**Assignment:**
Leave no line out; reproduce the listing exactly.

**Data for processing:**
______

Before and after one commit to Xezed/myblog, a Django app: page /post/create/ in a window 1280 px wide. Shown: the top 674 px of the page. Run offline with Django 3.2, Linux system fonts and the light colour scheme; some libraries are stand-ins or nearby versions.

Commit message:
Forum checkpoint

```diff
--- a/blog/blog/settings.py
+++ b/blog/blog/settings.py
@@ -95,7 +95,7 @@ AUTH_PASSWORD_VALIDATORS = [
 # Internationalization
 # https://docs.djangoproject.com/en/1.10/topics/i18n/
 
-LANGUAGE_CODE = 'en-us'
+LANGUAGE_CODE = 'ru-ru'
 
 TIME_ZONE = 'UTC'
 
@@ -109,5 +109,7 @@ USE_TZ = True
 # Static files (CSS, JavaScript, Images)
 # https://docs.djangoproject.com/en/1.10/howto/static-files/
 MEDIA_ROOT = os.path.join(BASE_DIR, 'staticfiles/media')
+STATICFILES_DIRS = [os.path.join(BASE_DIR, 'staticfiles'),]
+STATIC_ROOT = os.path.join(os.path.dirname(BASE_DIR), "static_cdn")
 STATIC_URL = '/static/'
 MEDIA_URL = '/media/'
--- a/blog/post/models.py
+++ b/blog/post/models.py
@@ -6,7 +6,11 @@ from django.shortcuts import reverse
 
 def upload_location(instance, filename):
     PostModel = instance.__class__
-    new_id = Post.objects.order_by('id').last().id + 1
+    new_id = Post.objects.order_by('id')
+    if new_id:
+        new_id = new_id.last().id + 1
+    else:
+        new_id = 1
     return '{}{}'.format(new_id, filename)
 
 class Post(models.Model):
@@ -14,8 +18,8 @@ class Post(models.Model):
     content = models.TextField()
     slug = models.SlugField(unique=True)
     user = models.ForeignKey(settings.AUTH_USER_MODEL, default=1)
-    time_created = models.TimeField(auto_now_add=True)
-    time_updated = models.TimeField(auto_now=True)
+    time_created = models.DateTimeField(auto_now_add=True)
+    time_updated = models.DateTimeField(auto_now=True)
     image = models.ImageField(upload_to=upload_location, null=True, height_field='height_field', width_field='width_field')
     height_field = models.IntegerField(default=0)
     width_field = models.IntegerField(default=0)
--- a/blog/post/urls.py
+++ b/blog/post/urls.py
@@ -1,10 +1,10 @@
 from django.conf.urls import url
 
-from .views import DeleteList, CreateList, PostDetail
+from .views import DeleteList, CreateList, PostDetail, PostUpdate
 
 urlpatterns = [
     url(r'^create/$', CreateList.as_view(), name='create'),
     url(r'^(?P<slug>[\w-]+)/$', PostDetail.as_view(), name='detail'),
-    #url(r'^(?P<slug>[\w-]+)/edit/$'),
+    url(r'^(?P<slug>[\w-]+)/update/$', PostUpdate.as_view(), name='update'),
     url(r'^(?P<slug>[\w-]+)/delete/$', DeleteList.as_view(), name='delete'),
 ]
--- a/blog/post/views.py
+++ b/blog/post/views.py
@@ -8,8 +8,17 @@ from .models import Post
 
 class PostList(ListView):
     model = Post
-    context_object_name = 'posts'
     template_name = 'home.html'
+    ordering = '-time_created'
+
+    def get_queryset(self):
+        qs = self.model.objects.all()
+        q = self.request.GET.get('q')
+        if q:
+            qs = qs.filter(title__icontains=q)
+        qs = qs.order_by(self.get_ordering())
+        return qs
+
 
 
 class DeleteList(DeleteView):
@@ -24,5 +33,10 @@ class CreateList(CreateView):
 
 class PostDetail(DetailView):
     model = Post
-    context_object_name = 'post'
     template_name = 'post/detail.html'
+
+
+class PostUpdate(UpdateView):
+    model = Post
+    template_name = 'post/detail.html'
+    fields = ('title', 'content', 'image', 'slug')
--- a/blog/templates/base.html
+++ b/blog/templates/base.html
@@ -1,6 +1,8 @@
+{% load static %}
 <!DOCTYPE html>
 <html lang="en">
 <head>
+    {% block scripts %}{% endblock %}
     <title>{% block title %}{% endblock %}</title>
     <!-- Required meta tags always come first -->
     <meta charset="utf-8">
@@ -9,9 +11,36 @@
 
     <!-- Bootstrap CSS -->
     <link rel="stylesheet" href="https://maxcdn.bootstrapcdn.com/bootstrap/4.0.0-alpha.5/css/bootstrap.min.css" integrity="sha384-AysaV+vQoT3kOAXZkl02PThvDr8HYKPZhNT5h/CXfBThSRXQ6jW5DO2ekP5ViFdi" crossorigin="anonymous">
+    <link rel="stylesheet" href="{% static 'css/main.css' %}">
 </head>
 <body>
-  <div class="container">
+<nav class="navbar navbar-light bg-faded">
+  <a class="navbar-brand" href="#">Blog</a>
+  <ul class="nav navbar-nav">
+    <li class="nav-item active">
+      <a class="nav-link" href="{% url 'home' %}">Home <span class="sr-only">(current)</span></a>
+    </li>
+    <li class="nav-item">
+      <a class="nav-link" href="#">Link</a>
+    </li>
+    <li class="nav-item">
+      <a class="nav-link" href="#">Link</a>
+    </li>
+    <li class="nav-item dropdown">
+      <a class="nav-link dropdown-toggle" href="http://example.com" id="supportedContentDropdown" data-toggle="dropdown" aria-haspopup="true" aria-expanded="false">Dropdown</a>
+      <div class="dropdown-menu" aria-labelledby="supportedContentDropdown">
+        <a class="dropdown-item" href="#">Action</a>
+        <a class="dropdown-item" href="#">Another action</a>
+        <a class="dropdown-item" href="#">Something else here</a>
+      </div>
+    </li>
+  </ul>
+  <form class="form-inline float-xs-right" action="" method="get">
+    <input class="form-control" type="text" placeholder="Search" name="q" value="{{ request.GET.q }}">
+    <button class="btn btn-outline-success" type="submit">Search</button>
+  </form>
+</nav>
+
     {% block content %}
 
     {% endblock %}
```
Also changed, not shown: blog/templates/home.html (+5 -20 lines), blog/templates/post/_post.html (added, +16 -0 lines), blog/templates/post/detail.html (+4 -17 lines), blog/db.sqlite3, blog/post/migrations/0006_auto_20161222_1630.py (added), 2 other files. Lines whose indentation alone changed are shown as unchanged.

______

**Reply to the task:**
Before and after one commit to Xezed/myblog, a Django app: page /post/create/ in a window 1280 px wide. Shown: the top 674 px of the page. Run offline with Django 3.2, Linux system fonts and the light colour scheme; some libraries are stand-ins or nearby versions.

Commit message:
Forum checkpoint

```diff
--- a/blog/blog/settings.py
+++ b/blog/blog/settings.py
@@ -95,7 +95,7 @@ AUTH_PASSWORD_VALIDATORS = [
 # Internationalization
 # https://docs.djangoproject.com/en/1.10/topics/i18n/
 
-LANGUAGE_CODE = 'en-us'
+LANGUAGE_CODE = 'ru-ru'
 
 TIME_ZONE = 'UTC'
 
@@ -109,5 +109,7 @@ USE_TZ = True
 # Static files (CSS, JavaScript, Images)
 # https://docs.djangoproject.com/en/1.10/howto/static-files/
 MEDIA_ROOT = os.path.join(BASE_DIR, 'staticfiles/media')
+STATICFILES_DIRS = [os.path.join(BASE_DIR, 'staticfiles'),]
+STATIC_ROOT = os.path.join(os.path.dirname(BASE_DIR), "static_cdn")
 STATIC_URL = '/static/'
 MEDIA_URL = '/media/'
--- a/blog/post/models.py
+++ b/blog/post/models.py
@@ -6,7 +6,11 @@ from django.shortcuts import reverse
 
 def upload_location(instance, filename):
     PostModel = instance.__class__
-    new_id = Post.objects.order_by('id').last().id + 1
+    new_id = Post.objects.order_by('id')
+    if new_id:
+        new_id = new_id.last().id + 1
+    else:
+        new_id = 1
     return '{}{}'.format(new_id, filename)
 
 class Post(models.Model):
@@ -14,8 +18,8 @@ class Post(models.Model):
     content = models.TextField()
     slug = models.SlugField(unique=True)
     user = models.ForeignKey(settings.AUTH_USER_MODEL, default=1)
-    time_created = models.TimeField(auto_now_add=True)
-    time_updated = models.TimeField(auto_now=True)
+    time_created = models.DateTimeField(auto_now_add=True)
+    time_updated = models.DateTimeField(auto_now=True)
     image = models.ImageField(upload_to=upload_location, null=True, height_field='height_field', width_field='width_field')
     height_field = models.IntegerField(default=0)
     width_field = models.IntegerField(default=0)
--- a/blog/post/urls.py
+++ b/blog/post/urls.py
@@ -1,10 +1,10 @@
 from django.conf.urls import url
 
-from .views import DeleteList, CreateList, PostDetail
+from .views import DeleteList, CreateList, PostDetail, PostUpdate
 
 urlpatterns = [
     url(r'^create/$', CreateList.as_view(), name='create'),
     url(r'^(?P<slug>[\w-]+)/$', PostDetail.as_view(), name='detail'),
-    #url(r'^(?P<slug>[\w-]+)/edit/$'),
+    url(r'^(?P<slug>[\w-]+)/update/$', PostUpdate.as_view(), name='update'),
     url(r'^(?P<slug>[\w-]+)/delete/$', DeleteList.as_view(), name='delete'),
 ]
--- a/blog/post/views.py
+++ b/blog/post/views.py
@@ -8,8 +8,17 @@ from .models import Post
 
 class PostList(ListView):
     model = Post
-    context_object_name = 'posts'
     template_name = 'home.html'
+    ordering = '-time_created'
+
+    def get_queryset(self):
+        qs = self.model.objects.all()
+        q = self.request.GET.get('q')
+        if q:
+            qs = qs.filter(title__icontains=q)
+        qs = qs.order_by(self.get_ordering())
+        return qs
+
 
 
 class DeleteList(DeleteView):
@@ -24,5 +33,10 @@ class CreateList(CreateView):
 
 class PostDetail(DetailView):
     model = Post
-    context_object_name = 'post'
     template_name = 'post/detail.html'
+
+
+class PostUpdate(UpdateView):
+    model = Post
+    template_name = 'post/detail.html'
+    fields = ('title', 'content', 'image', 'slug')
--- a/blog/templates/base.html
+++ b/blog/templates/base.html
@@ -1,6 +1,8 @@
+{% load static %}
 <!DOCTYPE html>
 <html lang="en">
 <head>
+    {% block scripts %}{% endblock %}
     <title>{% block title %}{% endblock %}</title>
     <!-- Required meta tags always come first -->
     <meta charset="utf-8">
@@ -9,9 +11,36 @@
 
     <!-- Bootstrap CSS -->
     <link rel="stylesheet" href="https://maxcdn.bootstrapcdn.com/bootstrap/4.0.0-alpha.5/css/bootstrap.min.css" integrity="sha384-AysaV+vQoT3kOAXZkl02PThvDr8HYKPZhNT5h/CXfBThSRXQ6jW5DO2ekP5ViFdi" crossorigin="anonymous">
+    <link rel="stylesheet" href="{% static 'css/main.css' %}">
 </head>
 <body>
-  <div class="container">
+<nav class="navbar navbar-light bg-faded">
+  <a class="navbar-brand" href="#">Blog</a>
+  <ul class="nav navbar-nav">
+    <li class="nav-item active">
+      <a class="nav-link" href="{% url 'home' %}">Home <span class="sr-only">(current)</span></a>
+    </li>
+    <li class="nav-item">
+      <a class="nav-link" href="#">Link</a>
+    </li>
+    <li class="nav-item">
+      <a class="nav-link" href="#">Link</a>
+    </li>
+    <li class="nav-item dropdown">
+      <a class="nav-link dropdown-toggle" href="http://example.com" id="supportedContentDropdown" data-toggle="dropdown" aria-haspopup="true" aria-expanded="false">Dropdown</a>
+      <div class="dropdown-menu" aria-labelledby="supportedContentDropdown">
+        <a class="dropdown-item" href="#">Action</a>
+        <a class="dropdown-item" href="#">Another action</a>
+        <a class="dropdown-item" href="#">Something else here</a>
+      </div>
+    </li>
+  </ul>
+  <form class="form-inline float-xs-right" action="" method="get">
+    <input class="form-control" type="text" placeholder="Search" name="q" value="{{ request.GET.q }}">
+    <button class="btn btn-outline-success" type="submit">Search</button>
+  </form>
+</nav>
+
     {% block content %}
 
     {% endblock %}
```
Also changed, not shown: blog/templates/home.html (+5 -20 lines), blog/templates/post/_post.html (added, +16 -0 lines), blog/templates/post/detail.html (+4 -17 lines), blog/db.sqlite3, blog/post/migrations/0006_auto_20161222_1630.py (added), 2 other files. Lines whose indentation alone changed are shown as unchanged.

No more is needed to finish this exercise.